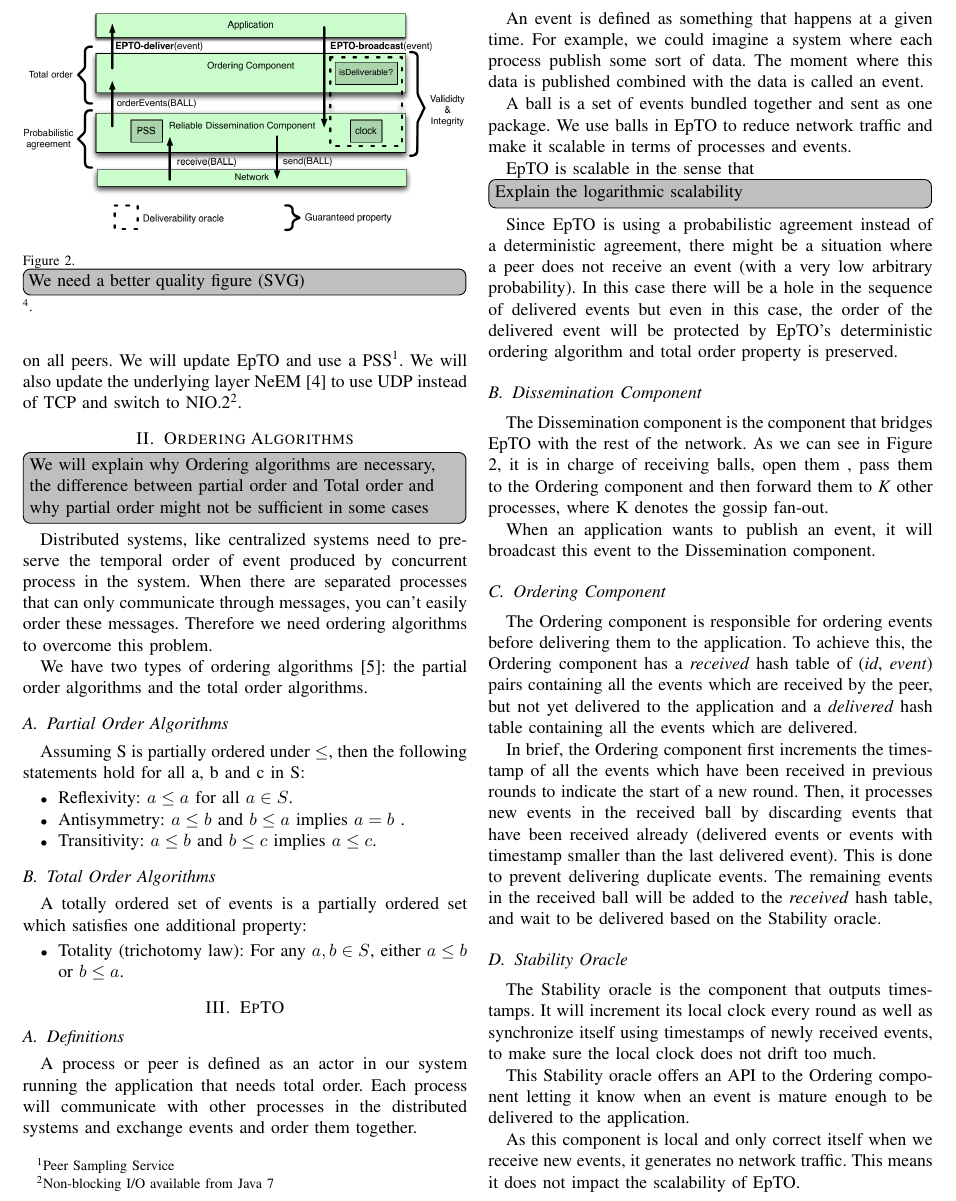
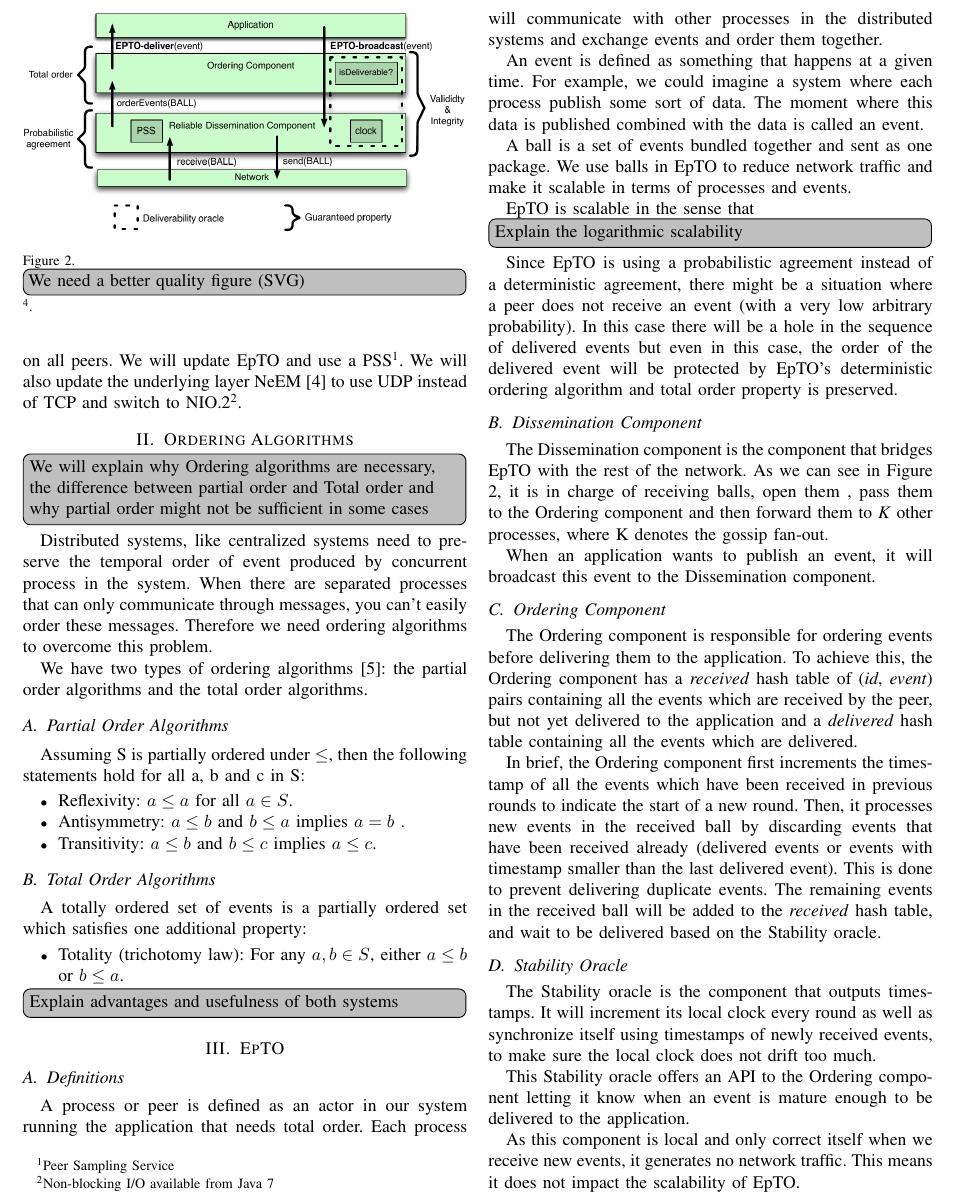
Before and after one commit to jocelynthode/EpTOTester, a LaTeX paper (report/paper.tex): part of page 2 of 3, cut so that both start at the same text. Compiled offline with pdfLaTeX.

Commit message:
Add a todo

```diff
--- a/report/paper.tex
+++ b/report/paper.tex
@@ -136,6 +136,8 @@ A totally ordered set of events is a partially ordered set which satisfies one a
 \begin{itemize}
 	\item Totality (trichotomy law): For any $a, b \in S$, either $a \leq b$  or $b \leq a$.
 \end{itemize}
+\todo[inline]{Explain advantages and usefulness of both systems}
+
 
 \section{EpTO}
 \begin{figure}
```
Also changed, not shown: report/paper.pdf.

++++++++

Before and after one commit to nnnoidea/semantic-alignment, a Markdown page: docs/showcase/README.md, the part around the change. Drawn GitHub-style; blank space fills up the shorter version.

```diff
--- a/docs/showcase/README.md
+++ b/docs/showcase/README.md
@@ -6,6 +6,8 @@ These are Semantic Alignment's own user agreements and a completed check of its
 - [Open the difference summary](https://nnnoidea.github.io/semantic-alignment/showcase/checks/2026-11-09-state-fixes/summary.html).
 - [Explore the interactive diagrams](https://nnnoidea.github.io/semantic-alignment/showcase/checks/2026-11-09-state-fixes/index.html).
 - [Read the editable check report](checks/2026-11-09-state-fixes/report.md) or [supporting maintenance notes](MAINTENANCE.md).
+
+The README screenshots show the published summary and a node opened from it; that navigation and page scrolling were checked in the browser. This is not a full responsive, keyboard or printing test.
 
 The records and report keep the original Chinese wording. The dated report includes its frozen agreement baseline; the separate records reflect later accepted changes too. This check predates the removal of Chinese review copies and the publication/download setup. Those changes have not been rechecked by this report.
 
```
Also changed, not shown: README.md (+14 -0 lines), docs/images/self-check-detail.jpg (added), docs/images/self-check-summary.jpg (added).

++++++++

**TASK PROMPT**
Answer with the number alone: how many lines in the records include the word "todo"?

**WRITTEN RESPONSE**
2